** Problem to solve **
What is needed here is each entry reproduced exactly, without its pictures.

*** Opening Entries shown ***

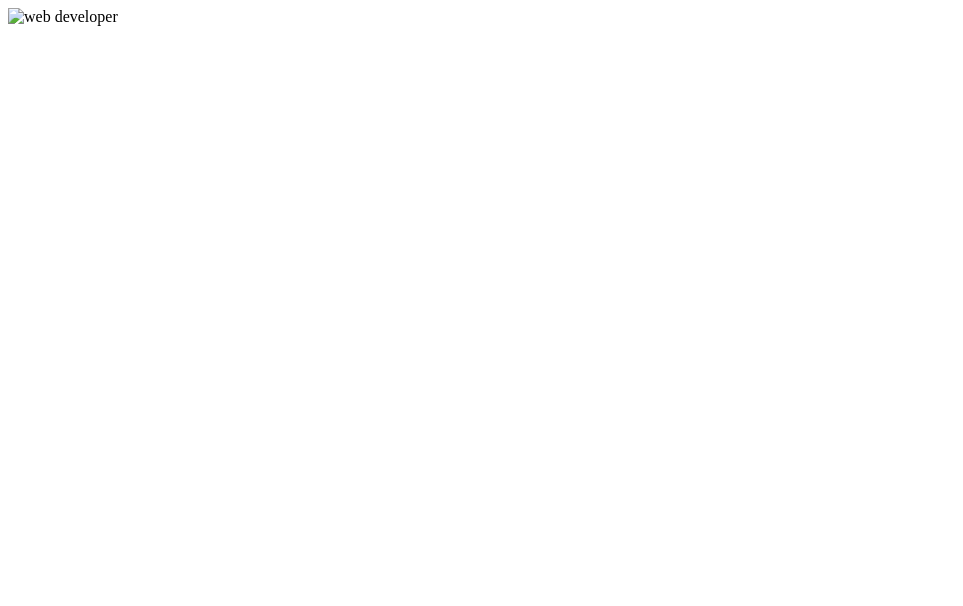
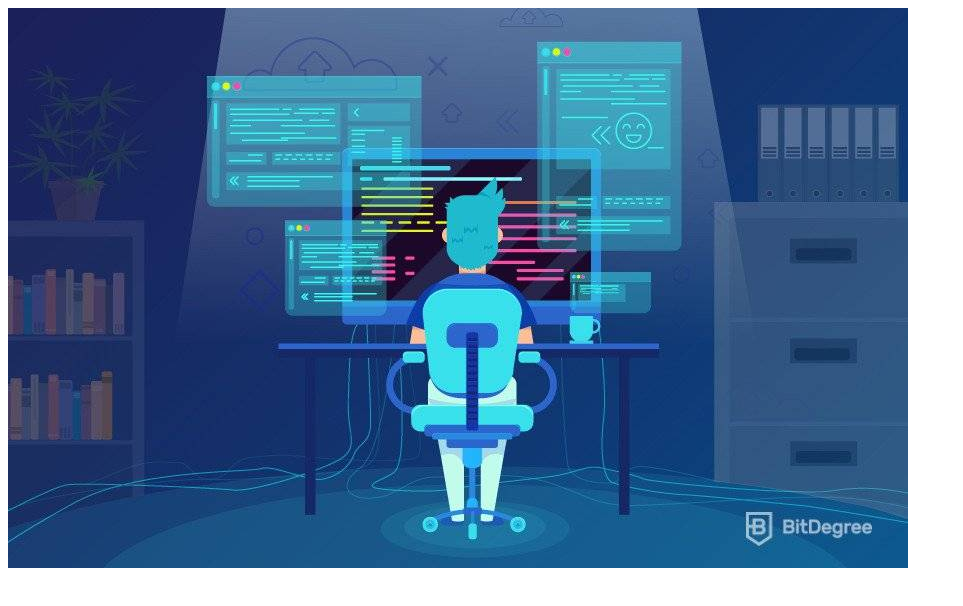
Before and after one commit to MatteoGenna/Html-Css_learning, a plain HTML site: page form/img1.html in a window 1280 px wide. Shown: the whole page, without its empty margins (0-963 px from the left). Drawn offline with Linux system fonts and the light colour scheme.

Commit message:
fotografia

```diff
--- a/form/img1.html
+++ b/form/img1.html
@@ -5,6 +5,6 @@
     <title>IMG1</title>
 </head>
 <body>
-    <img src="assets/web-dev2.jpeg" alt="web developer">
+    <img src="/assets/web-dev2.jpeg" alt="web developer" width="900" height="560">
 </body>
 </html>
```
Also changed, not shown: form/iframe.html (+1 -1 lines), 1 other file.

*** Closing Entries shown ***

** Output of the task **
Before and after one commit to MatteoGenna/Html-Css_learning, a plain HTML site: page form/img1.html in a window 1280 px wide. Shown: the whole page, without its empty margins (0-963 px from the left). Drawn offline with Linux system fonts and the light colour scheme.

Commit message:
fotografia

```diff
--- a/form/img1.html
+++ b/form/img1.html
@@ -5,6 +5,6 @@
     <title>IMG1</title>
 </head>
 <body>
-    <img src="assets/web-dev2.jpeg" alt="web developer">
+    <img src="/assets/web-dev2.jpeg" alt="web developer" width="900" height="560">
 </body>
 </html>
```
Also changed, not shown: form/iframe.html (+1 -1 lines), 1 other file.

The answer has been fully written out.